FAKE INTERNET SITES...
Standards are warning online shoppers to be on their guard.
Officers have received a number of complaints from residents who
appear to have been 'stung' by fake websites offering
electrical goods at cheap prices.
.An online order is placed for the goods, the money is taken by card
then nothing happens. The goods ordered never arrive and there is no
way of getting in touch with the company.
A couple of websites have also posted a message to the buyer saying
there has been a problem and customers will either get their money
back or the delivery will be delayed.
Sefton Trading Standards have been contacted by a number of
residents caught out by this who have lost money in the run up to
Christmas. They are warning others to be on their guard.
Sefton Trading Standards manager Andrew Naisbitt, said:- "More
and more of us are using the internet to buy large goods like
electrical items, especially in the run up to Christmas.
When buying online take your time. While there may be time limits
for special offers, high pressure sales tactics are often signs of a
Also try to shop around as that great deal might well be an offer
somewhere else and even cheaper.
Use retailers and services you know about or ones that have been
personally recommended to you. Remember even the most conscious
shopper can still be caught out"
For advice and help on all consumer enquiries contact Consumer
Direct on 08454 05 05 06
TOP HINTS TO TAKE
* Make sure that the
web address of the page starts https:// before you enter any
personal information or payment details. The 's'
stands for 'secure'. There should also be a small
padlock that appears in the bottom of your screen.
* Always print out a copy of your order and a copy of the
acknowledgement that you should receive.
* Always check your bank statements carefully if you purchase
something on the Internet.
* You should never be asked to tell anyone your card's PIN number -
even if they claim to be from your bank or the police. Never send
your PIN number to anyone over the Internet.
* Check carefully for a postal address and a phone number before
buying - and if its over £100 then use your credit card.
Everton In The Community’s Mental Health Programme has received
£120,000 from the Premier League Community Fund
IN 2007, the
Blues’ award winning disability football scheme embarked on
providing football coaching opportunities for various mental health
day centres on Merseyside.
In partnership with Mersey Care NHS Trust and the charity Imagine,
the project set about facilitating weekly football sessions at
Everton Park Sports Centre. Over the duration of 2007, the scheme
has gone from strength to strength with each session regularly full
to capacity and recently hosted a mental health football tournament
at the Greenbank Academy in Liverpool in October.
Over the next three years, the money will give the opportunity to
change the lives of hundreds of individuals on Merseyside by
establishing a wide-reaching and sustainable development programme.

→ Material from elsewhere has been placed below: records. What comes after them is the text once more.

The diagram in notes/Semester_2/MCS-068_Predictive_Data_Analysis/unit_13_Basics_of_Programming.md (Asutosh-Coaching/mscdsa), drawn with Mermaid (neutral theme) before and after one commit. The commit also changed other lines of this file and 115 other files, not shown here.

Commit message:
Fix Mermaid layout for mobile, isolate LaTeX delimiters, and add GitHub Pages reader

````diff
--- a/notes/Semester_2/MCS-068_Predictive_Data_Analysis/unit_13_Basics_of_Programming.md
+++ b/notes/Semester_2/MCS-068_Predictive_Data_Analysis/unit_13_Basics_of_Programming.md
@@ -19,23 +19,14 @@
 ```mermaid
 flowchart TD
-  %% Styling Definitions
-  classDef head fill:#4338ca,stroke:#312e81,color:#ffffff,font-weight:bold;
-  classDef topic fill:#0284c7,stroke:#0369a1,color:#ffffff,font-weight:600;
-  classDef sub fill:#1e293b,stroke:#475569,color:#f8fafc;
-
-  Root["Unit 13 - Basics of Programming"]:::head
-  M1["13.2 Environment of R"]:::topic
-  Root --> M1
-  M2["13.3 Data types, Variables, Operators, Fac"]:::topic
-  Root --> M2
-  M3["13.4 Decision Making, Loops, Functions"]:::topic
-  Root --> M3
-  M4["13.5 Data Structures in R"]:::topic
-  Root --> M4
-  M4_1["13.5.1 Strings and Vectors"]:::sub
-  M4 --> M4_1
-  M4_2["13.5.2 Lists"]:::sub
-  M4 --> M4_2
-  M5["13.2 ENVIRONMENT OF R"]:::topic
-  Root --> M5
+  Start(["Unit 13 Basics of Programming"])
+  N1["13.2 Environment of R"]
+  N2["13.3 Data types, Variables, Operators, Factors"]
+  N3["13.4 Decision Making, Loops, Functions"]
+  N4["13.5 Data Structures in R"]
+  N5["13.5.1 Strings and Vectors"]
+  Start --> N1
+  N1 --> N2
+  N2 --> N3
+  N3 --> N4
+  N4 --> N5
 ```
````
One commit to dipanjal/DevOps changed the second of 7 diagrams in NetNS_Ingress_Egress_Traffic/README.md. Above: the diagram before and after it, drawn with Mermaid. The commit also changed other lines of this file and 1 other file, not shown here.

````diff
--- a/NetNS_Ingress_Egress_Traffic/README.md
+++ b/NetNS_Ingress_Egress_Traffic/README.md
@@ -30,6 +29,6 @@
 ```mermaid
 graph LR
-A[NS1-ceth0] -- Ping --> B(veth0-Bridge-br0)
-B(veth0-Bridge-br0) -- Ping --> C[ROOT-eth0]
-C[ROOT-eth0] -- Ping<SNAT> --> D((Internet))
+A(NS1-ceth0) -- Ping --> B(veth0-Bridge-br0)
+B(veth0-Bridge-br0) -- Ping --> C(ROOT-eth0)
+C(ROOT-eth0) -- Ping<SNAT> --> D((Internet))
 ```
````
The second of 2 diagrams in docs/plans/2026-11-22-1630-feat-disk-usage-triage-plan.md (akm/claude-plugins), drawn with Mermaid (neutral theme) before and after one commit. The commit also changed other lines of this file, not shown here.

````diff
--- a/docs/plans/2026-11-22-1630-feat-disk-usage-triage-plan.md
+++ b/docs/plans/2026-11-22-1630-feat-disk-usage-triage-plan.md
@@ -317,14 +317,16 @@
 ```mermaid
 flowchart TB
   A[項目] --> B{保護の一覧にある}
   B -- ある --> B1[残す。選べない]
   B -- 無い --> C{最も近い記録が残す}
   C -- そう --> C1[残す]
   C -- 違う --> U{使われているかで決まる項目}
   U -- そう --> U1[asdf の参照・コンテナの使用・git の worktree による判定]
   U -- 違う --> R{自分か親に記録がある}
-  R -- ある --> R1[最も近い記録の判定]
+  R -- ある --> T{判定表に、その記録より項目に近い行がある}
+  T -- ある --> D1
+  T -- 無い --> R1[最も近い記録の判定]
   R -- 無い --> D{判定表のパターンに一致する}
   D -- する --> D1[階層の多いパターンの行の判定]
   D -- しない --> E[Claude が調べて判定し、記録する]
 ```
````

A full-time mental health football coordinator, the first role of
its kind in the country, will be tasked with setting up Merseyside’s
first mental health football league, whilst engaging service-users
as volunteers and coaches in the programme.
Significant research will also be carried by Liverpool John Moores
University to measure the impact sport and physical activity has in
the prevention and treatment of mental health conditions.
The news of the funding is a further boost to Everton’s award
winning disability football scheme which is one of the largest and
most respected programmes in the world.
Under the stewardship of Steve Johnson, EITC Disability Manager, and
Disability Officer Chris Clarke, Everton In The Community have
achieved many accolades such as the FA National Award for Disability
and the Big Issue Difference Award to add to their growing
Graham Lewis, EITC Chief Executive said:- “Health and
education have been key growth areas for Everton In The Community
over the past 12 months. Mental health is part of EITC understanding
key issues that effect its community, thus providing opportunities
for a vast array of diverse user groups.”
Chris Clarke, EITC Disability Officer added:- “Many months of
hard work have gone into establishing a coordinated and sustainable
football development programme for mental health service-users.
Mental health is an issue that is very often overlooked by sporting
service providers, yet is an issue that can affect one in four of
the population at some stage in their life.
Everton In The Community, as always, aim to lead the way in changing
this situation and create opportunities that go beyond
participation, but enhance all aspects of peoples lives – this
funding will really allow us to take this programme to the next